*Activity*. The pictures do not go in the copy. Reproduce the rest of the entries exactly.

Data extracted from a collection
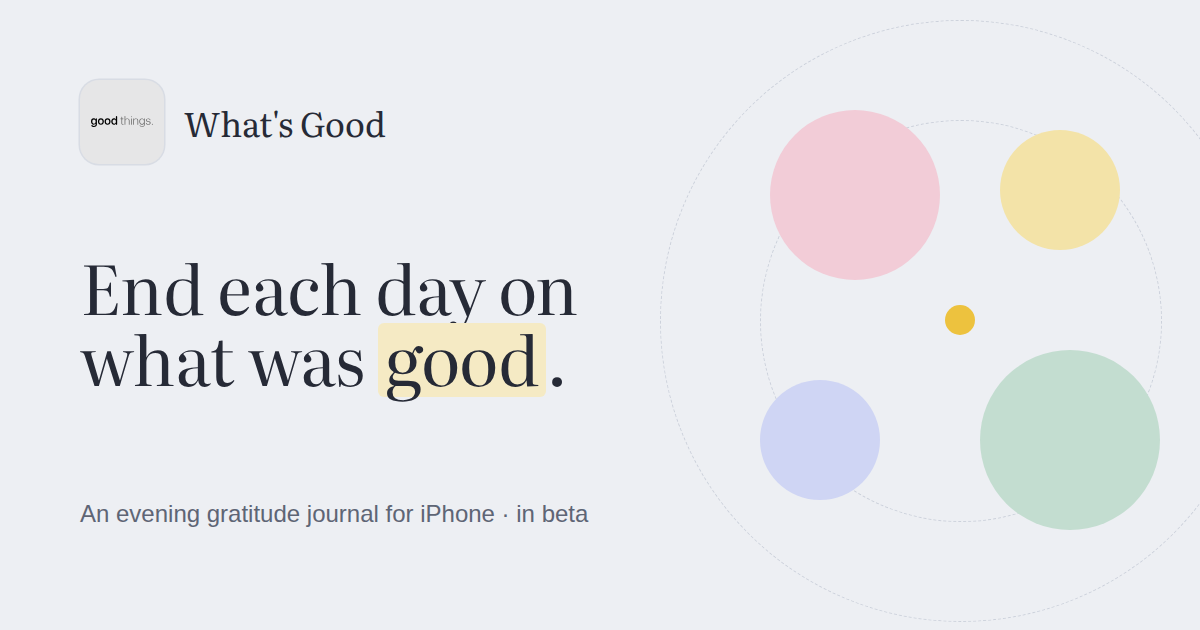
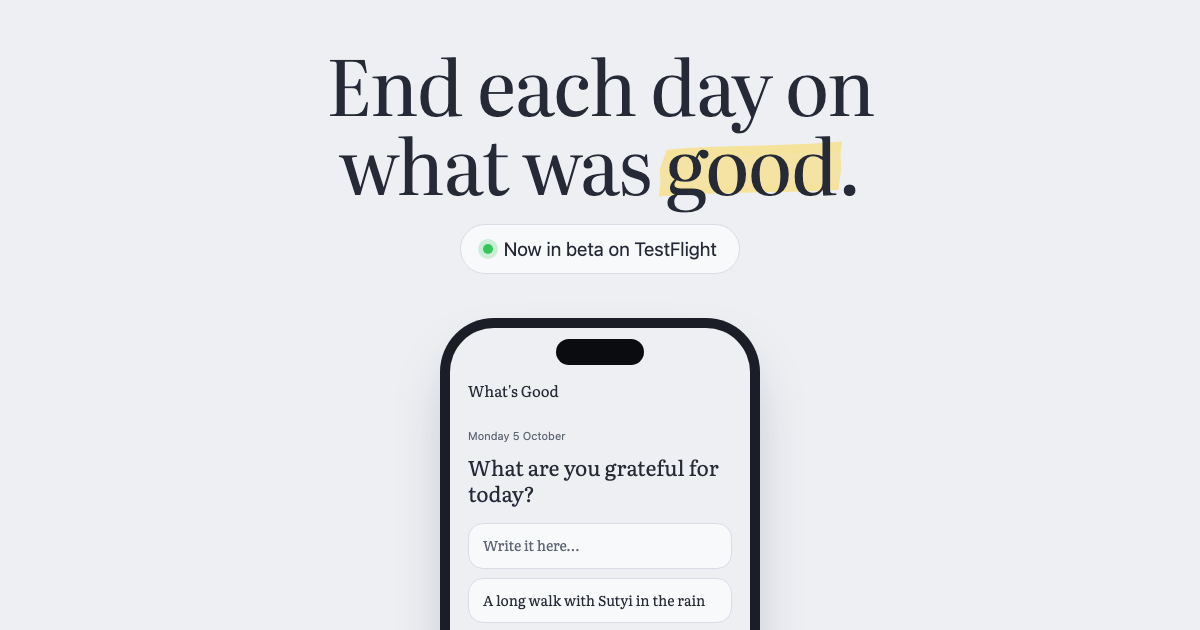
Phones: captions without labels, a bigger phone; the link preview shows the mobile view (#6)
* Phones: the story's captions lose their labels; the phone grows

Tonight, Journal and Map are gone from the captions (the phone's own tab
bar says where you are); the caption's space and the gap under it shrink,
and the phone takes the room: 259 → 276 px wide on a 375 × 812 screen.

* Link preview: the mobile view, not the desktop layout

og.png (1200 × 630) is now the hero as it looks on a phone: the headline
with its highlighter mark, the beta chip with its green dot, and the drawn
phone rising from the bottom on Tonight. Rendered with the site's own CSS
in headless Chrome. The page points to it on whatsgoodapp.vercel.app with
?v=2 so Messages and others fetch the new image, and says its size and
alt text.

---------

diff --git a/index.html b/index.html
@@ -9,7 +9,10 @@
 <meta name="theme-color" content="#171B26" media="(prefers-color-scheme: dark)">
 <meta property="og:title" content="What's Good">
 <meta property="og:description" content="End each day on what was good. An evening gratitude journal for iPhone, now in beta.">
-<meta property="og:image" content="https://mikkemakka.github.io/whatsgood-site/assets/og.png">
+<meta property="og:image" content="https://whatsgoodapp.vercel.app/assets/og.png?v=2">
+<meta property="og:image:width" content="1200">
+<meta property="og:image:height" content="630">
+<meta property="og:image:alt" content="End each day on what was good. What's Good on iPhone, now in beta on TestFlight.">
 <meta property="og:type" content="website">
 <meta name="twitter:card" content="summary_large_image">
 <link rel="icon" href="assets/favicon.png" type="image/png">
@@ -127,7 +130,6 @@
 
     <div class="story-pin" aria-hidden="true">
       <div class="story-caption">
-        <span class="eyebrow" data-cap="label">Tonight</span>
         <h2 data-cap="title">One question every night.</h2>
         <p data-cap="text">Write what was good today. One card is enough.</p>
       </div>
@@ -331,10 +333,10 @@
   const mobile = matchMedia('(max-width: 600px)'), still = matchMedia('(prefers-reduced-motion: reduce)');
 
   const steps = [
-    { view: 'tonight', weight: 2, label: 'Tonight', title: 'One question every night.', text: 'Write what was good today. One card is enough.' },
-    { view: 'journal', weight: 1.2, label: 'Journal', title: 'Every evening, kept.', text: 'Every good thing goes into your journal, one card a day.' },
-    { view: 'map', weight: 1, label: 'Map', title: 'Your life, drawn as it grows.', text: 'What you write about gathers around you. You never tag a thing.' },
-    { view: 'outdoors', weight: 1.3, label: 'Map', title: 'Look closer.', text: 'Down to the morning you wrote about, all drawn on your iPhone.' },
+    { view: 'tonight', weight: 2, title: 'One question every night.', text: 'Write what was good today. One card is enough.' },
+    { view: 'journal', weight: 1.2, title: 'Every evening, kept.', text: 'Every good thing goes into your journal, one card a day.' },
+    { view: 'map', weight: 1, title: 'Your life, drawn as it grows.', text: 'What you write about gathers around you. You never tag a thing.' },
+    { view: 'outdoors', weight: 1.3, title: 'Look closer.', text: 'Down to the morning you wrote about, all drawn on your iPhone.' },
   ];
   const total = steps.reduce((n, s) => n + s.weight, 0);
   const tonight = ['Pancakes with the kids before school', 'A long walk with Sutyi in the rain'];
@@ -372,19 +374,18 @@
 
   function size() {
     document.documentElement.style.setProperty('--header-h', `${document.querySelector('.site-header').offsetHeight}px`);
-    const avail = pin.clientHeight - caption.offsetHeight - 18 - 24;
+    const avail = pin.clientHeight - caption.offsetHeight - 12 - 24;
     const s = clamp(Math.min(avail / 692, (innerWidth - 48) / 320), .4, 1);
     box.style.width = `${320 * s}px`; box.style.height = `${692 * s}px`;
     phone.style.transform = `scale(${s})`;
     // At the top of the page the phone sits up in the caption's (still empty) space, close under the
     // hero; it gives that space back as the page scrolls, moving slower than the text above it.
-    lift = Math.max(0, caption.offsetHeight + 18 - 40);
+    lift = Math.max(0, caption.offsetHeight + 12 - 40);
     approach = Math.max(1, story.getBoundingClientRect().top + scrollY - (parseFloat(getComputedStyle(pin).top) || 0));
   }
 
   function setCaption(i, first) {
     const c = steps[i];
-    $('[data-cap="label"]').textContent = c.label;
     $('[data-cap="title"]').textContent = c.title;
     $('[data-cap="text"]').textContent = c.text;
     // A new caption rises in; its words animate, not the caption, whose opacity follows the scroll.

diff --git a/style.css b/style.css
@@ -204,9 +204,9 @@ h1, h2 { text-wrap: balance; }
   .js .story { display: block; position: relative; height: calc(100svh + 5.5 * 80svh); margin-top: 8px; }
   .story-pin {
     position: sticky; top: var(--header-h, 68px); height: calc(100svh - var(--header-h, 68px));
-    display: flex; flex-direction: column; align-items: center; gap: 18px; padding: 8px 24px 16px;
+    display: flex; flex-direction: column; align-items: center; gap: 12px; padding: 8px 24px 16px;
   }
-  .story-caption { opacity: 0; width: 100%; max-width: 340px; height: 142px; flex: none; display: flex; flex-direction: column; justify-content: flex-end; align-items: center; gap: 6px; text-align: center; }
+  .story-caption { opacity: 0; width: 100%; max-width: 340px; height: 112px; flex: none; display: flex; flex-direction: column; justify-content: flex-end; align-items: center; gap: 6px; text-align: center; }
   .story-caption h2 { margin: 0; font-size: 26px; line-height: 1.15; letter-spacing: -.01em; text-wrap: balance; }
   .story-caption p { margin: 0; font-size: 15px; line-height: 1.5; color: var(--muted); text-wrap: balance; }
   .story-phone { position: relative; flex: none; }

*Answer area*.
Phones: captions without labels, a bigger phone; the link preview shows the mobile view (#6)
* Phones: the story's captions lose their labels; the phone grows

Tonight, Journal and Map are gone from the captions (the phone's own tab
bar says where you are); the caption's space and the gap under it shrink,
and the phone takes the room: 259 → 276 px wide on a 375 × 812 screen.

* Link preview: the mobile view, not the desktop layout

og.png (1200 × 630) is now the hero as it looks on a phone: the headline
with its highlighter mark, the beta chip with its green dot, and the drawn
phone rising from the bottom on Tonight. Rendered with the site's own CSS
in headless Chrome. The page points to it on whatsgoodapp.vercel.app with
?v=2 so Messages and others fetch the new image, and says its size and
alt text.

---------

diff --git a/index.html b/index.html
@@ -9,7 +9,10 @@
 <meta name="theme-color" content="#171B26" media="(prefers-color-scheme: dark)">
 <meta property="og:title" content="What's Good">
 <meta property="og:description" content="End each day on what was good. An evening gratitude journal for iPhone, now in beta.">
-<meta property="og:image" content="https://mikkemakka.github.io/whatsgood-site/assets/og.png">
+<meta property="og:image" content="https://whatsgoodapp.vercel.app/assets/og.png?v=2">
+<meta property="og:image:width" content="1200">
+<meta property="og:image:height" content="630">
+<meta property="og:image:alt" content="End each day on what was good. What's Good on iPhone, now in beta on TestFlight.">
 <meta property="og:type" content="website">
 <meta name="twitter:card" content="summary_large_image">
 <link rel="icon" href="assets/favicon.png" type="image/png">
@@ -127,7 +130,6 @@
 
     <div class="story-pin" aria-hidden="true">
       <div class="story-caption">
-        <span class="eyebrow" data-cap="label">Tonight</span>
         <h2 data-cap="title">One question every night.</h2>
         <p data-cap="text">Write what was good today. One card is enough.</p>
       </div>
@@ -331,10 +333,10 @@
   const mobile = matchMedia('(max-width: 600px)'), still = matchMedia('(prefers-reduced-motion: reduce)');
 
   const steps = [
-    { view: 'tonight', weight: 2, label: 'Tonight', title: 'One question every night.', text: 'Write what was good today. One card is enough.' },
-    { view: 'journal', weight: 1.2, label: 'Journal', title: 'Every evening, kept.', text: 'Every good thing goes into your journal, one card a day.' },
-    { view: 'map', weight: 1, label: 'Map', title: 'Your life, drawn as it grows.', text: 'What you write about gathers around you. You never tag a thing.' },
-    { view: 'outdoors', weight: 1.3, label: 'Map', title: 'Look closer.', text: 'Down to the morning you wrote about, all drawn on your iPhone.' },
+    { view: 'tonight', weight: 2, title: 'One question every night.', text: 'Write what was good today. One card is enough.' },
+    { view: 'journal', weight: 1.2, title: 'Every evening, kept.', text: 'Every good thing goes into your journal, one card a day.' },
+    { view: 'map', weight: 1, title: 'Your life, drawn as it grows.', text: 'What you write about gathers around you. You never tag a thing.' },
+    { view: 'outdoors', weight: 1.3, title: 'Look closer.', text: 'Down to the morning you wrote about, all drawn on your iPhone.' },
   ];
   const total = steps.reduce((n, s) => n + s.weight, 0);
   const tonight = ['Pancakes with the kids before school', 'A long walk with Sutyi in the rain'];
@@ -372,19 +374,18 @@
 
   function size() {
     document.documentElement.style.setProperty('--header-h', `${document.querySelector('.site-header').offsetHeight}px`);
-    const avail = pin.clientHeight - caption.offsetHeight - 18 - 24;
+    const avail = pin.clientHeight - caption.offsetHeight - 12 - 24;
     const s = clamp(Math.min(avail / 692, (innerWidth - 48) / 320), .4, 1);
     box.style.width = `${320 * s}px`; box.style.height = `${692 * s}px`;
     phone.style.transform = `scale(${s})`;
     // At the top of the page the phone sits up in the caption's (still empty) space, close under the
     // hero; it gives that space back as the page scrolls, moving slower than the text above it.
-    lift = Math.max(0, caption.offsetHeight + 18 - 40);
+    lift = Math.max(0, caption.offsetHeight + 12 - 40);
     approach = Math.max(1, story.getBoundingClientRect().top + scrollY - (parseFloat(getComputedStyle(pin).top) || 0));
   }
 
   function setCaption(i, first) {
     const c = steps[i];
-    $('[data-cap="label"]').textContent = c.label;
     $('[data-cap="title"]').textContent = c.title;
     $('[data-cap="text"]').textContent = c.text;
     // A new caption rises in; its words animate, not the caption, whose opacity follows the scroll.

diff --git a/style.css b/style.css
@@ -204,9 +204,9 @@ h1, h2 { text-wrap: balance; }
   .js .story { display: block; position: relative; height: calc(100svh + 5.5 * 80svh); margin-top: 8px; }
   .story-pin {
     position: sticky; top: var(--header-h, 68px); height: calc(100svh - var(--header-h, 68px));
-    display: flex; flex-direction: column; align-items: center; gap: 18px; padding: 8px 24px 16px;
+    display: flex; flex-direction: column; align-items: center; gap: 12px; padding: 8px 24px 16px;
   }
-  .story-caption { opacity: 0; width: 100%; max-width: 340px; height: 142px; flex: none; display: flex; flex-direction: column; justify-content: flex-end; align-items: center; gap: 6px; text-align: center; }
+  .story-caption { opacity: 0; width: 100%; max-width: 340px; height: 112px; flex: none; display: flex; flex-direction: column; justify-content: flex-end; align-items: center; gap: 6px; text-align: center; }
   .story-caption h2 { margin: 0; font-size: 26px; line-height: 1.15; letter-spacing: -.01em; text-wrap: balance; }
   .story-caption p { margin: 0; font-size: 15px; line-height: 1.5; color: var(--muted); text-wrap: balance; }
   .story-phone { position: relative; flex: none; }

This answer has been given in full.